PROBLEM TO WORK ON. Copy each line of the data beneath in which the word "classList" appears.

SOURCE RECORDS.
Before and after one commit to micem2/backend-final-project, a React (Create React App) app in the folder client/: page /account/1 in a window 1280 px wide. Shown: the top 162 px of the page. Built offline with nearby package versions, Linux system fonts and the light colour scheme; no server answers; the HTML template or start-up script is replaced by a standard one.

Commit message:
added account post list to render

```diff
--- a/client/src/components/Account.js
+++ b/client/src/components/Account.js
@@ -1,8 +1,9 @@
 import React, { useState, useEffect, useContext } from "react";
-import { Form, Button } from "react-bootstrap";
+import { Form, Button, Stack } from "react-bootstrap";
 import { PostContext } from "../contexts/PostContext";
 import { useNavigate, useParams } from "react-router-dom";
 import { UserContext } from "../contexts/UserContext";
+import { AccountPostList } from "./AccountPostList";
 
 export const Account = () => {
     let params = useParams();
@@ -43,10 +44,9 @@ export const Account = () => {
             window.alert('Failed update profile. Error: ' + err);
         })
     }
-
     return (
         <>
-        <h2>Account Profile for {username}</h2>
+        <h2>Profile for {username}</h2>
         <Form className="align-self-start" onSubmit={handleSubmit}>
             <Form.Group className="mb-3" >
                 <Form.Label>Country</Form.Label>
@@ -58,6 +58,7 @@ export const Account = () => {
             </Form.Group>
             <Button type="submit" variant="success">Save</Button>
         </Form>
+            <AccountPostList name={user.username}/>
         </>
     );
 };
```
...
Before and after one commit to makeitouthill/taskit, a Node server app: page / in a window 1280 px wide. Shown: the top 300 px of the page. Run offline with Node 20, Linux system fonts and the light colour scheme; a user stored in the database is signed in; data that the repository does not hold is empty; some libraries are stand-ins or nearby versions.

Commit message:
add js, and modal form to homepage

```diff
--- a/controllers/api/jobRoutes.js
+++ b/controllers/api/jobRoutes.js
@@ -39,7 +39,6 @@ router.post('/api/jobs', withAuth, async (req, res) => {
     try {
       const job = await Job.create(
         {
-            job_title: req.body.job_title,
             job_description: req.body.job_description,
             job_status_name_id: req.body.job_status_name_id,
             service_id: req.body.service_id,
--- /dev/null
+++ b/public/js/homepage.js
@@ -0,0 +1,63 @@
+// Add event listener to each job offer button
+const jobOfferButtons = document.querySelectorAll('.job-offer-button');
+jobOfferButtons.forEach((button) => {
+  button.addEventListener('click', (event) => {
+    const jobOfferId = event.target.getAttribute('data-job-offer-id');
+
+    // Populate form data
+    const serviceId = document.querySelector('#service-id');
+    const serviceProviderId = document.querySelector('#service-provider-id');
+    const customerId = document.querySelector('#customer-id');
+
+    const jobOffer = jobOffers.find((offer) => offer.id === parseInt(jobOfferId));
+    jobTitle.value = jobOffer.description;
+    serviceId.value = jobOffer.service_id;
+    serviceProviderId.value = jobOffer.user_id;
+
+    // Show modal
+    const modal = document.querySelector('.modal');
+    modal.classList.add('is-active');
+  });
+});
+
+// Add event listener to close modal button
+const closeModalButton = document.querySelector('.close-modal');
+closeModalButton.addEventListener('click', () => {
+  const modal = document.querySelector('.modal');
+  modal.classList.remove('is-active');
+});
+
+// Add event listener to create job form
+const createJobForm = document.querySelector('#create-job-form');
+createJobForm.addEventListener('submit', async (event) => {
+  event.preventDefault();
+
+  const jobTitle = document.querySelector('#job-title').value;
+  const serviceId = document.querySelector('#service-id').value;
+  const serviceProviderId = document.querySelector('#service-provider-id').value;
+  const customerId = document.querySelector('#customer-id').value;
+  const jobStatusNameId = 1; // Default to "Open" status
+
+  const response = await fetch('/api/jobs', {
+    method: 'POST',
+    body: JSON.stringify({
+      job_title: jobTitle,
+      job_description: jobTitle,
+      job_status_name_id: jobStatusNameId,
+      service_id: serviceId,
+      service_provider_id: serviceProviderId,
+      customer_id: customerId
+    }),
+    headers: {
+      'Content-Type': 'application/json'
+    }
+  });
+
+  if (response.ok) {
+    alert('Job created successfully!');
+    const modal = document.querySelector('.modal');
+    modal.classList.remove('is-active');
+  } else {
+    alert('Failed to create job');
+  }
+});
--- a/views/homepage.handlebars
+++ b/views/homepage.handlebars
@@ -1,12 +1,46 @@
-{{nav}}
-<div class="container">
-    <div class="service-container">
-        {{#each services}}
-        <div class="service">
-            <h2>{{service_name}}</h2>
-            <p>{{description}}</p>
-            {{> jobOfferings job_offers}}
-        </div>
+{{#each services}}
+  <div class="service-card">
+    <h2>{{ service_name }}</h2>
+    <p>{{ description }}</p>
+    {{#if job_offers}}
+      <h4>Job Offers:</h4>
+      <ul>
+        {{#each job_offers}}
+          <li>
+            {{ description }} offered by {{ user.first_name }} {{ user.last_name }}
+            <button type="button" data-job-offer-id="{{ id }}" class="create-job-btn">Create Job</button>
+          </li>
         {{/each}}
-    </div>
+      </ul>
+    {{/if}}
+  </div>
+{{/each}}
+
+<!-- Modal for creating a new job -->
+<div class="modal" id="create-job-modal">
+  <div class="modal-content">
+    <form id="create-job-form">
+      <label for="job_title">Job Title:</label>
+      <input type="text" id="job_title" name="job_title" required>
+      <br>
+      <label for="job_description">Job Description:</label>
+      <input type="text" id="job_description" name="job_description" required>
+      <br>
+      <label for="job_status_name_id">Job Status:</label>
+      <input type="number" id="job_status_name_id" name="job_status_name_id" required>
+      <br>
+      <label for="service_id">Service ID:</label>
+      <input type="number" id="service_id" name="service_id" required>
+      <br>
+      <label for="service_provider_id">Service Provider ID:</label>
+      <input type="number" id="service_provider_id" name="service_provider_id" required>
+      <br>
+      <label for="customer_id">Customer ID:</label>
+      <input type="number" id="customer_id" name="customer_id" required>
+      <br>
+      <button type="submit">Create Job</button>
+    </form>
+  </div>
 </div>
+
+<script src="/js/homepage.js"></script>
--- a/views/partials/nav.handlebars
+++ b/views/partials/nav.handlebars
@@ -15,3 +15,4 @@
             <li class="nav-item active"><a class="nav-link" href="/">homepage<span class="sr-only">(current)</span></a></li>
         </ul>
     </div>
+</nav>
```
--
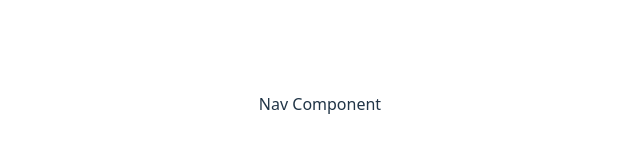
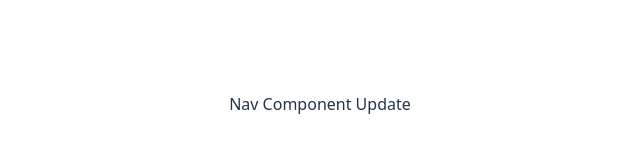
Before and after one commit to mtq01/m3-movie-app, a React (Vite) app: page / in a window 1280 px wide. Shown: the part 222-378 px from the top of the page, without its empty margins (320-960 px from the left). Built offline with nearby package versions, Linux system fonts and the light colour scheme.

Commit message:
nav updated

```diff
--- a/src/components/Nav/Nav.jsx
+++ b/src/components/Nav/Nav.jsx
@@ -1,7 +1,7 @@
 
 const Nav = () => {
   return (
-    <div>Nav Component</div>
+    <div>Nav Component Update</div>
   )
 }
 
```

ANSWER SECTION.
+    modal.classList.add('is-active');
+  modal.classList.remove('is-active');
+    modal.classList.remove('is-active');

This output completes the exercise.